Source data:
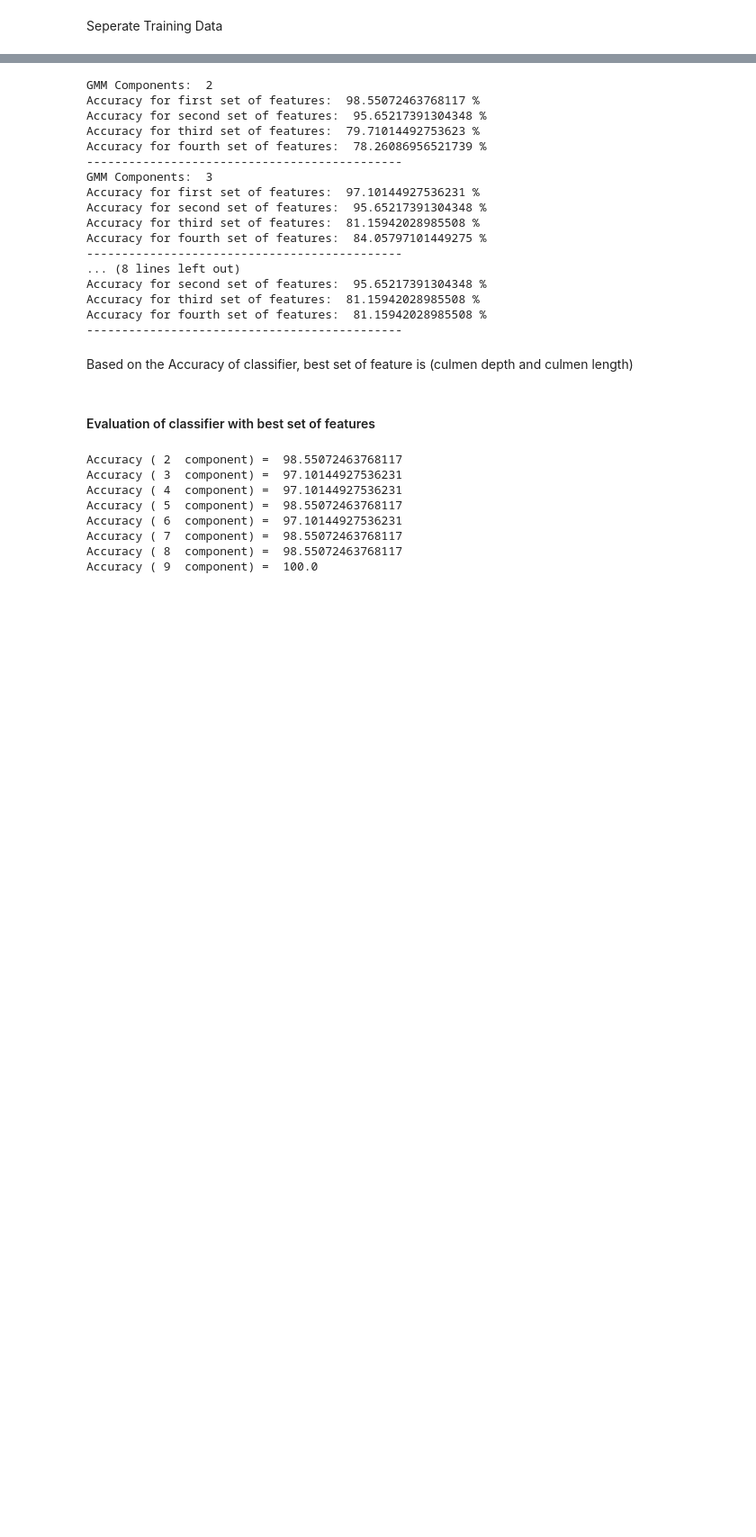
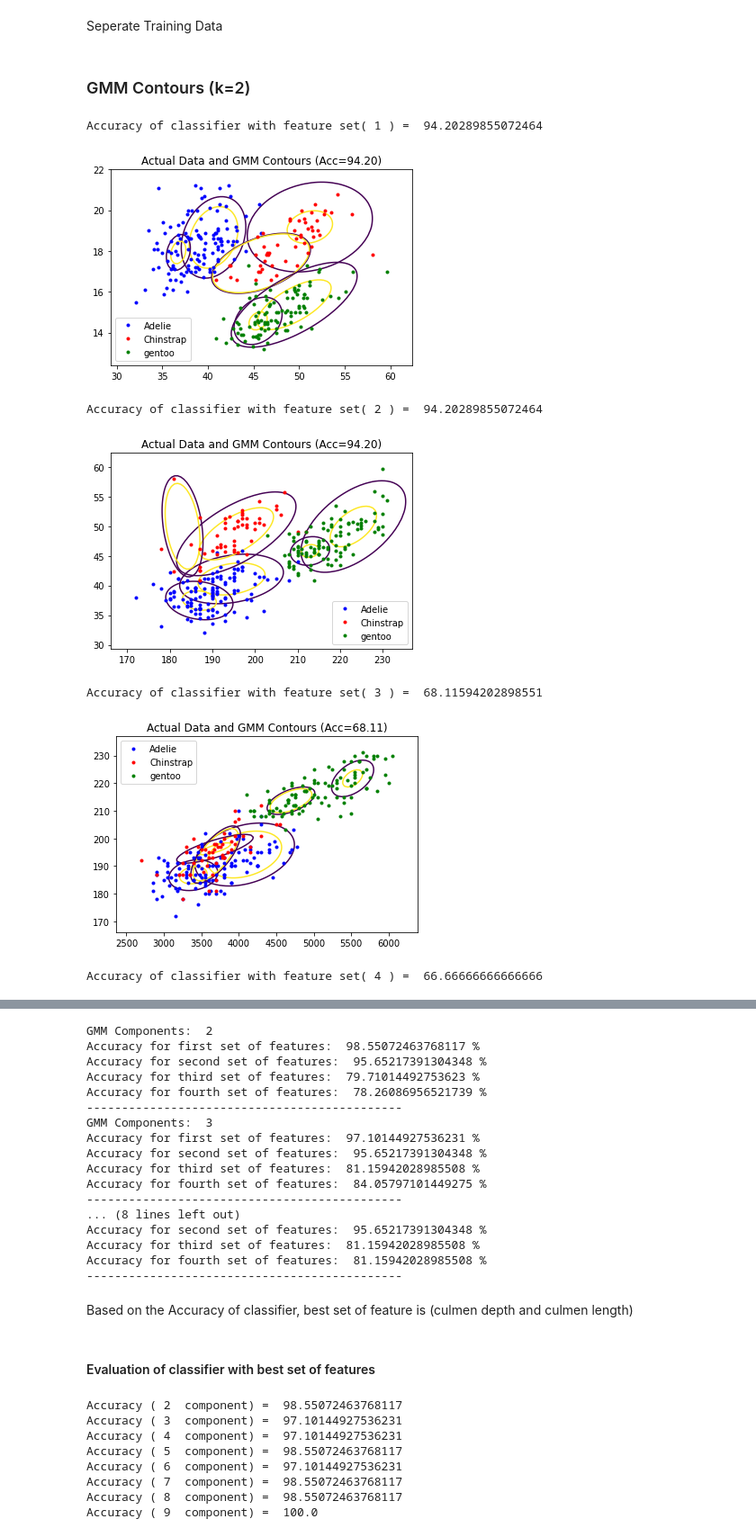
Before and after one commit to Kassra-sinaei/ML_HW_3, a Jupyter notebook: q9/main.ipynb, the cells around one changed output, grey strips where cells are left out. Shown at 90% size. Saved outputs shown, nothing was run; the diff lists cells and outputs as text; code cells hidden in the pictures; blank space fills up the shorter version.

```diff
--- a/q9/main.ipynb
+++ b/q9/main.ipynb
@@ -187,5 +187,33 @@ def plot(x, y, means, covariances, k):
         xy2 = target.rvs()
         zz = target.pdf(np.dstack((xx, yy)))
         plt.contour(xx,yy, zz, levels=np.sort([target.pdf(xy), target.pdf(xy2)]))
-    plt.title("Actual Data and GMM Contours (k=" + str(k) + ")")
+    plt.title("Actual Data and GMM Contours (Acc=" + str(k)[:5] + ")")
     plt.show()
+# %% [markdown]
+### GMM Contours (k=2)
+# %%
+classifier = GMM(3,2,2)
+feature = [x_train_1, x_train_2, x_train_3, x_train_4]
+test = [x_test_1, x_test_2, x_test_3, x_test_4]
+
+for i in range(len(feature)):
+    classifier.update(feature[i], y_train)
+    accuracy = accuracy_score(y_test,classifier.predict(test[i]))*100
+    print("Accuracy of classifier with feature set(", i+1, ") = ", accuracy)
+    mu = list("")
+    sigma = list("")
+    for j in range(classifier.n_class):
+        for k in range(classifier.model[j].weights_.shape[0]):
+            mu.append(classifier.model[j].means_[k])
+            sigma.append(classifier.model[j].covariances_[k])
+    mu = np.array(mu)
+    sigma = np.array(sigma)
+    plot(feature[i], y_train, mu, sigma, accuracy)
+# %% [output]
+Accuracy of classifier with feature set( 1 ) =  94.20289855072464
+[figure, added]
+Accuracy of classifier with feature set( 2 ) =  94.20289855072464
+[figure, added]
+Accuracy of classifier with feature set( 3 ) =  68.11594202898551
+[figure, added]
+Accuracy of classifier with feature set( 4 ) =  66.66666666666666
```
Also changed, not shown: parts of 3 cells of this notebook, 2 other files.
---
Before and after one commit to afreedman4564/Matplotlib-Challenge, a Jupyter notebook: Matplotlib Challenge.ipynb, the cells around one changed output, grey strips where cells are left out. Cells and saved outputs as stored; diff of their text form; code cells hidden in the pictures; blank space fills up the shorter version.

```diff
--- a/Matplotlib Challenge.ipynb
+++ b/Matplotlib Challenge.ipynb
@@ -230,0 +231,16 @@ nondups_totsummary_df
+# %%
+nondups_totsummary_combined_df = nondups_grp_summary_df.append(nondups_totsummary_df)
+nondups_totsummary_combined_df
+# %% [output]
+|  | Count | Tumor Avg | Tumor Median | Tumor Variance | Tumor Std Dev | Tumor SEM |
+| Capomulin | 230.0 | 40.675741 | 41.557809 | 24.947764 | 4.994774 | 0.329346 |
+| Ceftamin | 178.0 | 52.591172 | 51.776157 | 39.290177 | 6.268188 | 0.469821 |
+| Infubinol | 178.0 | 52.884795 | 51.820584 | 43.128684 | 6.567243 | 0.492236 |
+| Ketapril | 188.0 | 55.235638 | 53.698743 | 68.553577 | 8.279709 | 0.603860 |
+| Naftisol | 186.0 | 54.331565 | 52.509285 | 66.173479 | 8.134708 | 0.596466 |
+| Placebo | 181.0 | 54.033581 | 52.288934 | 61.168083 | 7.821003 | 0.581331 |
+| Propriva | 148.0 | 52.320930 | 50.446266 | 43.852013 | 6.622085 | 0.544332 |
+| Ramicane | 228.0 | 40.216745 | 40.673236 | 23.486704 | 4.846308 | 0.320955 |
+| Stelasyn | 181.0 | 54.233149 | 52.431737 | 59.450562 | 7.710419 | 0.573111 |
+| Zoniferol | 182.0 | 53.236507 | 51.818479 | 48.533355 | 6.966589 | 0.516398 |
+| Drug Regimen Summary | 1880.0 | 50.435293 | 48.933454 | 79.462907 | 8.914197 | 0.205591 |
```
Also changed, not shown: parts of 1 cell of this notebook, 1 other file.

What to produce:
Copy all lines of the material above where the string "notebook" occurs.

Response area:
Before and after one commit to Kassra-sinaei/ML_HW_3, a Jupyter notebook: q9/main.ipynb, the cells around one changed output, grey strips where cells are left out. Shown at 90% size. Saved outputs shown, nothing was run; the diff lists cells and outputs as text; code cells hidden in the pictures; blank space fills up the shorter version.
Also changed, not shown: parts of 3 cells of this notebook, 2 other files.
Before and after one commit to afreedman4564/Matplotlib-Challenge, a Jupyter notebook: Matplotlib Challenge.ipynb, the cells around one changed output, grey strips where cells are left out. Cells and saved outputs as stored; diff of their text form; code cells hidden in the pictures; blank space fills up the shorter version.
Also changed, not shown: parts of 1 cell of this notebook, 1 other file.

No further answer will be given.